The technology first made a splash decades ago in the mainframe game, furnishing administrators with new command over their costly processing power. Today, virtualization is making serious inroads in the network, storage and server virtualization realms.
Virtualization can help companies to reduce their IT management expenses and shrink their dependence on the human resources that would otherwise have been tied up with the administration of multiple applications and operating systems on multiple servers.
With virtualization, users can tap a single phantom server to run multiple applications and operating systems independently. On top of that, administrators can use virtualization to shift workloads from one virtual workstation to another.
It’s also a boon to a company’s ability to prioritize its business activities and maximize server resources by facilitating the fluid transfer of tasks from one virtual workstation to another.
But above all, virtualization aids business owners to do more with less.
Network virtualization is probably the biggest site of activity in this field.
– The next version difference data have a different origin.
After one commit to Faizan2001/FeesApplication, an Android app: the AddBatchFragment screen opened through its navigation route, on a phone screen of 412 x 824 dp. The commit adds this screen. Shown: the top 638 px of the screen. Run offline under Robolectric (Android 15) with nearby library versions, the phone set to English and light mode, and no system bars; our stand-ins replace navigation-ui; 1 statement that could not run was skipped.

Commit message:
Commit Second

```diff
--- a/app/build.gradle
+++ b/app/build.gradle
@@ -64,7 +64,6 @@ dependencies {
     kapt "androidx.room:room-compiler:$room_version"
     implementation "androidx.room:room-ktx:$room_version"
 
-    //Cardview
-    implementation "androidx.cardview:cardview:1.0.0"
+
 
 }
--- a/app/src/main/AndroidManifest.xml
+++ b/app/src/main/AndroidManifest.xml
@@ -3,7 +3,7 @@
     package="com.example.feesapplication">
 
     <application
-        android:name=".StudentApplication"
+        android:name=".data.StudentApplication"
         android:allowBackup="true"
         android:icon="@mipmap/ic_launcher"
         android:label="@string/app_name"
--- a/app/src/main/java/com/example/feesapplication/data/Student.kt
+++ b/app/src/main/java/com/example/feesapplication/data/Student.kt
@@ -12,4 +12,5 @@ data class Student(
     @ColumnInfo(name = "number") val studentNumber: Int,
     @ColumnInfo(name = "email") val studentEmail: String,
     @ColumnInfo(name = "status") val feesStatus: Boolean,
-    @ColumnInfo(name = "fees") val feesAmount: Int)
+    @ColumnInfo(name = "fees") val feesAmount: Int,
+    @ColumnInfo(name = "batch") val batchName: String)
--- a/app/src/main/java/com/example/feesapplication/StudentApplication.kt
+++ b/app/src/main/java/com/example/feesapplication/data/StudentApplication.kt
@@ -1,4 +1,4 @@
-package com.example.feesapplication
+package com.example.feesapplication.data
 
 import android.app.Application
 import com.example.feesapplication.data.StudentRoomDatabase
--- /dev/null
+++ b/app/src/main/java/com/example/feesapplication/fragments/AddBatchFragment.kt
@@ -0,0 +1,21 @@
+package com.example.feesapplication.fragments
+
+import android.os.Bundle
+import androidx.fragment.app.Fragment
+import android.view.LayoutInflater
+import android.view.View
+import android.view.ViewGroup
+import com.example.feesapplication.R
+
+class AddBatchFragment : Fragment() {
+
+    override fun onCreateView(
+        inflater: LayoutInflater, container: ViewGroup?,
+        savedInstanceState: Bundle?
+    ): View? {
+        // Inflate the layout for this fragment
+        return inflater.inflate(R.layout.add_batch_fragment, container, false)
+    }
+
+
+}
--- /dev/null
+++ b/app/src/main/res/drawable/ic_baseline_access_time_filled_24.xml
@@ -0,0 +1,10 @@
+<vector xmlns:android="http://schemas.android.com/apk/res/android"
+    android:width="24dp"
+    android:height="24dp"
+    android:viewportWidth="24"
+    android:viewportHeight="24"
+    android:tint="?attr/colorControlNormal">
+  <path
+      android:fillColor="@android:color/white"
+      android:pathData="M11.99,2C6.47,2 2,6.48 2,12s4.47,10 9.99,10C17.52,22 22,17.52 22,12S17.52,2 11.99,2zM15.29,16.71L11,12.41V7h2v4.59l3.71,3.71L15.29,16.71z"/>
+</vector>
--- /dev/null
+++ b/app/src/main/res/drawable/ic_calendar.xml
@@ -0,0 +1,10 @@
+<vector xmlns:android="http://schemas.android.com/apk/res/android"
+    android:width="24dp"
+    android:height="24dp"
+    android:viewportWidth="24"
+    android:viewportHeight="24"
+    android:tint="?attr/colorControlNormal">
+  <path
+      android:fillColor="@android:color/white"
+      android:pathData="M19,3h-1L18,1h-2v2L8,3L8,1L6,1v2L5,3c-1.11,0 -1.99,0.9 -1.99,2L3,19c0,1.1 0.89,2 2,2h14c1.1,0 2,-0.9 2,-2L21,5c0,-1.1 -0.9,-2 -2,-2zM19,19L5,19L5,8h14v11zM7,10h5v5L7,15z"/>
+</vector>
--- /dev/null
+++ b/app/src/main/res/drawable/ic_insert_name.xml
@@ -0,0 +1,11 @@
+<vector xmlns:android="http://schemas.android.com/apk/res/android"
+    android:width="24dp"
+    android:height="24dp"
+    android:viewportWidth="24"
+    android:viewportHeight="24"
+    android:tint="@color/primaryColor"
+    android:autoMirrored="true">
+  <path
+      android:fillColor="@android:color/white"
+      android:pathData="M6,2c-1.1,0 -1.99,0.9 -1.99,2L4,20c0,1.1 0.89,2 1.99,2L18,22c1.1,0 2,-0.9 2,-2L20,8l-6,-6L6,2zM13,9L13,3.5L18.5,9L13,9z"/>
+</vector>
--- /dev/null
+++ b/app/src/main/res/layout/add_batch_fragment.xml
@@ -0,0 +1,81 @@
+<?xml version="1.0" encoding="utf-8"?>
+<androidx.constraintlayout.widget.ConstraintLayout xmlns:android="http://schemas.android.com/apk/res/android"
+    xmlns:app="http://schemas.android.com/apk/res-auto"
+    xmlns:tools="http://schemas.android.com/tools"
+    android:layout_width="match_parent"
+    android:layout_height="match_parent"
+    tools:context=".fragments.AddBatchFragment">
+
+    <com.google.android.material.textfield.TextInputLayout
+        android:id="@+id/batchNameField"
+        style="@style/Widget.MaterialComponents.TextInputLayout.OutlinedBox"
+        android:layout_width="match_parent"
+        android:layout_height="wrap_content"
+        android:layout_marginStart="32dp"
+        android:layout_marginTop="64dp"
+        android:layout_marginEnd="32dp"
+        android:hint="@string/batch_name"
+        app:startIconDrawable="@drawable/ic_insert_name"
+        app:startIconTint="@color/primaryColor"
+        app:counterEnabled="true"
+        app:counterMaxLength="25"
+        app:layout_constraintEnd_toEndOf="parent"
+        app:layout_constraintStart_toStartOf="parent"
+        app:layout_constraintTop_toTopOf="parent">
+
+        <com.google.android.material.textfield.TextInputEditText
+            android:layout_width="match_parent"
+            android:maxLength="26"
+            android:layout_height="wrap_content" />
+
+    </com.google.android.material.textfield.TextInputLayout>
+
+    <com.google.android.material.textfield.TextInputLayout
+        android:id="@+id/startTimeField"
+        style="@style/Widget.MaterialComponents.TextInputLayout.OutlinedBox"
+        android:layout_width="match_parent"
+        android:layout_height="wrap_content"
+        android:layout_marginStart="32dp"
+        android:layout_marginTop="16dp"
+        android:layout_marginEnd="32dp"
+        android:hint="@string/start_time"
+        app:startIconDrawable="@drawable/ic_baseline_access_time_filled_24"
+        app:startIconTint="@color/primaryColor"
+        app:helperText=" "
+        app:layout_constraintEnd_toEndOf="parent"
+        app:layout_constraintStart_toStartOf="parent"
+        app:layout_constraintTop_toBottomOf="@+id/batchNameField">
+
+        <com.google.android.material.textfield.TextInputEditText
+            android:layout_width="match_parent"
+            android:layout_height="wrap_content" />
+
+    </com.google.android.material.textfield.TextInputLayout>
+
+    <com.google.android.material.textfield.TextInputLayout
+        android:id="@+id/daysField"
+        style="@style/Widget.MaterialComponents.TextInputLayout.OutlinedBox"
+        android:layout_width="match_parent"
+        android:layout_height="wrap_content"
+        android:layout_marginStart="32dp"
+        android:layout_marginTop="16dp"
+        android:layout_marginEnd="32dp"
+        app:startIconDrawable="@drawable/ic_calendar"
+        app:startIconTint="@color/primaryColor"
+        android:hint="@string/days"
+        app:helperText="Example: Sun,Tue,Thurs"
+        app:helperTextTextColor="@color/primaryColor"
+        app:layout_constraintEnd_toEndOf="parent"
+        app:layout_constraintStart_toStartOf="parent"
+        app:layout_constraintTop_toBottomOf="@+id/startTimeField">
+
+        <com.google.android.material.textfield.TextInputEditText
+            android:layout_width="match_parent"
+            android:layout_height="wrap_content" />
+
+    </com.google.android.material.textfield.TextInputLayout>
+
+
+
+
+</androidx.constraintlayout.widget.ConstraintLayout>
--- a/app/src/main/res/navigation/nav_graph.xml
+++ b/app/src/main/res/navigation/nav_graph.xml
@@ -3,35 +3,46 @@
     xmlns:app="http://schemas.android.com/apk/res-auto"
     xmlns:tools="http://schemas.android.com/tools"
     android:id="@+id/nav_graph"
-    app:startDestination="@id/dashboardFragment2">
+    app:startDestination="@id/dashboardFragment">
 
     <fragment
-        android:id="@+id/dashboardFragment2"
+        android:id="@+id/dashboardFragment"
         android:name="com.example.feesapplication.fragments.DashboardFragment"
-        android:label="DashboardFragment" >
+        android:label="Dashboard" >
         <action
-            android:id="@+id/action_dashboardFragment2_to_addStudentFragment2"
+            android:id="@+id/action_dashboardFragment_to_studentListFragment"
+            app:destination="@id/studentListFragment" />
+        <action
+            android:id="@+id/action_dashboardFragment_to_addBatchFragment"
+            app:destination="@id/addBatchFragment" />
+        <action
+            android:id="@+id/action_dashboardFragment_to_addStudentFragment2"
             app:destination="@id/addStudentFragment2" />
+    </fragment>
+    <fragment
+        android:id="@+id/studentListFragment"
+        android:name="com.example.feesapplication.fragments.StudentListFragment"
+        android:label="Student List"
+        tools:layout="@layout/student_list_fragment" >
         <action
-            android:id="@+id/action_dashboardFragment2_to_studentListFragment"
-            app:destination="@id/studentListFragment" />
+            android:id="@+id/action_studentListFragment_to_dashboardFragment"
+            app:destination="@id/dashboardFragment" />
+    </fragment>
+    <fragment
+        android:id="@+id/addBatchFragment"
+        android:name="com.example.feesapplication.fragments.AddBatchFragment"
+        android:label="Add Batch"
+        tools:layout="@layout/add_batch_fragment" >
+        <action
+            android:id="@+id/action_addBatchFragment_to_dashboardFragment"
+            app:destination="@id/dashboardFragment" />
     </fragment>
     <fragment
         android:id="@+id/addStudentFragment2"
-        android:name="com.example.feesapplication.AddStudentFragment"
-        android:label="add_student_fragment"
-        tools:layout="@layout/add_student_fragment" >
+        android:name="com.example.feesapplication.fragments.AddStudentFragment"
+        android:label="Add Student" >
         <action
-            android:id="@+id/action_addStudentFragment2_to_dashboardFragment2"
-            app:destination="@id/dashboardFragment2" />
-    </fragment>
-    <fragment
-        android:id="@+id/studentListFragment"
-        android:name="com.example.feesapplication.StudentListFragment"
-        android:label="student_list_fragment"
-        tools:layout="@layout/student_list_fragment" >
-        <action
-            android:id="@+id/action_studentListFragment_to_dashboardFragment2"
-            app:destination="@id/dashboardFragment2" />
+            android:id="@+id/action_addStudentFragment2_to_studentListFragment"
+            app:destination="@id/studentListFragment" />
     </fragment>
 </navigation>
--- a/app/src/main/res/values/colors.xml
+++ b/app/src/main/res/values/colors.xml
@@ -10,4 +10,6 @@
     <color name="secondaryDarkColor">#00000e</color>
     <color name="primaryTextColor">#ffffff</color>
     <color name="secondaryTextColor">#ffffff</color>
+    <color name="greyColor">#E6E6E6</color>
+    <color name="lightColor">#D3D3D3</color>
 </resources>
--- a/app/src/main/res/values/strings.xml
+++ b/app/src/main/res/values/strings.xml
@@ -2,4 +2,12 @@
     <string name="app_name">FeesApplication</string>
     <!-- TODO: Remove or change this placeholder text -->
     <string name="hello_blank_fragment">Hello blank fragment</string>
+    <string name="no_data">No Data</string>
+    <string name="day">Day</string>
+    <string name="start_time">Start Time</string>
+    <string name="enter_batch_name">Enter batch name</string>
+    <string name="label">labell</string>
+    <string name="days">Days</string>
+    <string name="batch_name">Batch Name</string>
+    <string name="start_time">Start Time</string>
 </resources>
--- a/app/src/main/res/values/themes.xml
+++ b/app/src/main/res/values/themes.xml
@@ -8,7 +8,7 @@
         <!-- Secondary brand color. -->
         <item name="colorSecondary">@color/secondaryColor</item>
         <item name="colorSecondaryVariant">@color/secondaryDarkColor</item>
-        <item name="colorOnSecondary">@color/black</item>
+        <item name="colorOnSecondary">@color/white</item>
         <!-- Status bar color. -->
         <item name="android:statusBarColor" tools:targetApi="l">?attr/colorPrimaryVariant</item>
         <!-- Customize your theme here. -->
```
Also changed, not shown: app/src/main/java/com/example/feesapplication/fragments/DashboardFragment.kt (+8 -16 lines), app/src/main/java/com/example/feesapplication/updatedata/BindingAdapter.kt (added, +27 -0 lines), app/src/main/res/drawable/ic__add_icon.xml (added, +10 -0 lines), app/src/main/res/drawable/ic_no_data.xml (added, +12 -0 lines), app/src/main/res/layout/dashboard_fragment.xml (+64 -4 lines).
Just as adding a partition to your hard drive effectively gives you two discrete hard drives, network virtualization splits the network’s available bandwidth into independent channels, each of which is affiliated with a particular server or device.
With storage virtualization, multiple network storage devices join forces (or at least appear to), and offer a central point of control.
And server virtualization just means performing a clever bit of trompe l’oeil on all your servers to make them appear a single, simple one.
At 360, we’ve helped countless businesses clients take lucrative control of their IT infrastructure and reach their full potential with virtualization. We’ve showed them how to streamline those businesses processes that are adjacent but often disconnected, and to reduce the downtime that plagues systems marked by a tangle of different inputs. And, more than that, we’ve slashed company hardware and operating costs by up to 50% and saved more than $3,000 annually for every server workload virtualized.
The Journal article reports that, last year, there were 5.8 million virtualized servers in the United States; Gartner predicts that number to rise ten-fold by 2012. As for us at 360 and our readiness to service this onslaught, well, we’re already there. Virtually.